» **Data for this exercise**:
◇ ◇ ◇ ◇
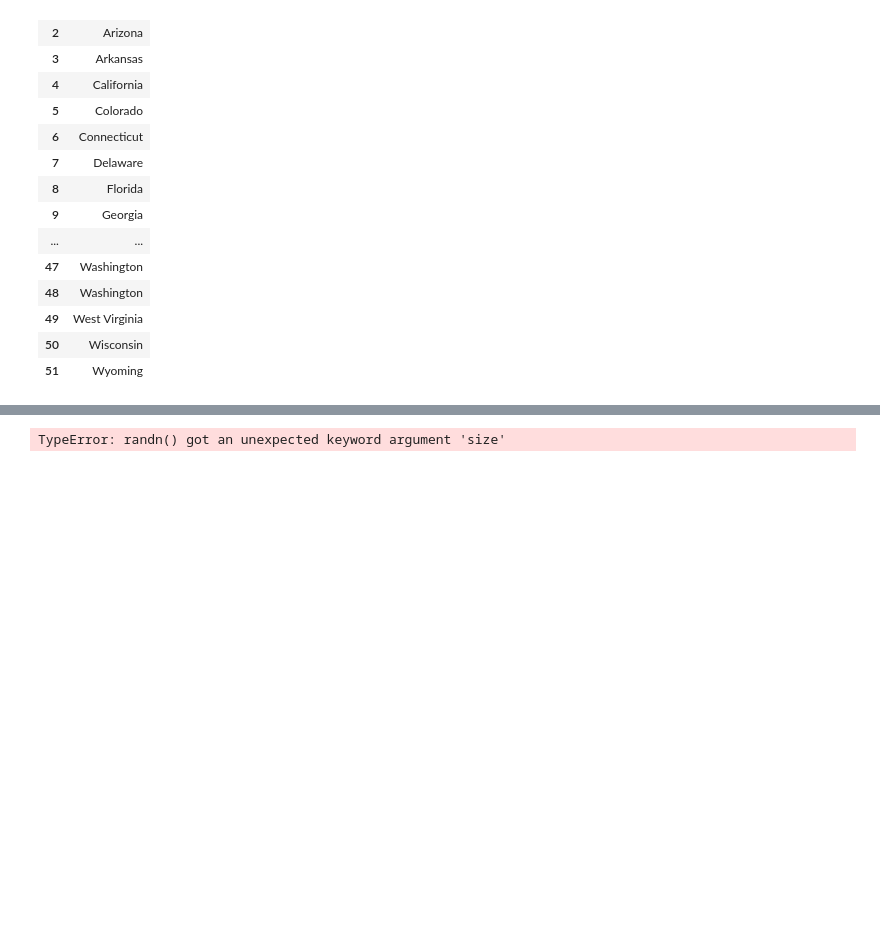
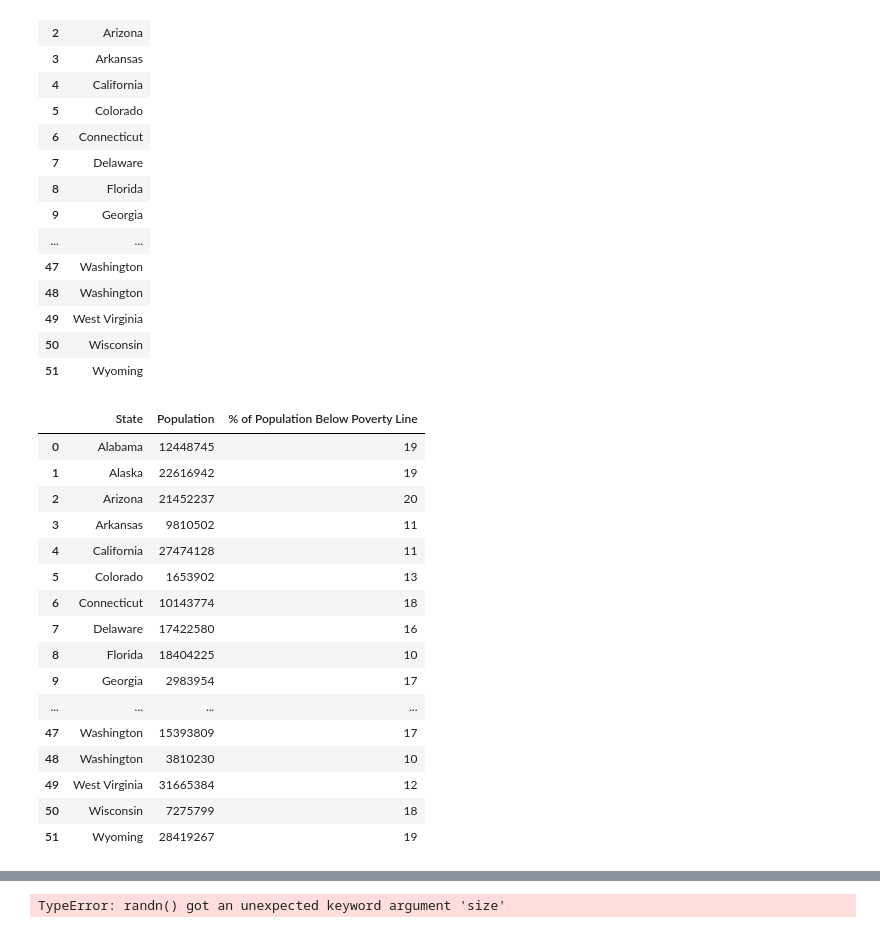
Before and after one commit to Gerrydh/Programming-for-DA-Project, a Jupyter notebook: Programming for Data Analysis- Project 2018.ipynb, the cells around one changed output, grey strips where cells are left out. Saved outputs shown, nothing was run; the diff lists cells and outputs as text; code cells hidden in the pictures; blank space fills up the shorter version.

```diff
--- a/Programming for Data Analysis- Project 2018.ipynb
+++ b/Programming for Data Analysis- Project 2018.ipynb
@@ -131,3 +131,26 @@ df
 | 49 | West Virginia |
 | 50 | Wisconsin |
 | 51 | Wyoming |
+# %%
+df["Population"] = np.random.randint(579315, 39536653, df.shape[0])
+df["% of Population Below Poverty Line"] = np.random.randint(9.2, 21.9, df.shape[0])
+# %%
+df
+# %% [output]
+|  | State | Population | % of Population Below Poverty Line |
+| 0 | Alabama | 12448745 | 19 |
+| 1 | Alaska | 22616942 | 19 |
+| 2 | Arizona | 21452237 | 20 |
+| 3 | Arkansas | 9810502 | 11 |
+| 4 | California | 27474128 | 11 |
+| 5 | Colorado | 1653902 | 13 |
+| 6 | Connecticut | 10143774 | 18 |
+| 7 | Delaware | 17422580 | 16 |
+| 8 | Florida | 18404225 | 10 |
+| 9 | Georgia | 2983954 | 17 |
+| ... | ... | ... | ... |
+| 47 | Washington | 15393809 | 17 |
+| 48 | Washington | 3810230 | 10 |
+| 49 | West Virginia | 31665384 | 12 |
+| 50 | Wisconsin | 7275799 | 18 |
+| 51 | Wyoming | 28419267 | 19 |
```
Also changed, not shown: parts of 2 cells of this notebook.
◇ ◇ ◇ ◇
» **What the exercise asks**: If a line in the records above contains "notebook", copy that line.

» **Exercise output**:
Before and after one commit to Gerrydh/Programming-for-DA-Project, a Jupyter notebook: Programming for Data Analysis- Project 2018.ipynb, the cells around one changed output, grey strips where cells are left out. Saved outputs shown, nothing was run; the diff lists cells and outputs as text; code cells hidden in the pictures; blank space fills up the shorter version.
Also changed, not shown: parts of 2 cells of this notebook.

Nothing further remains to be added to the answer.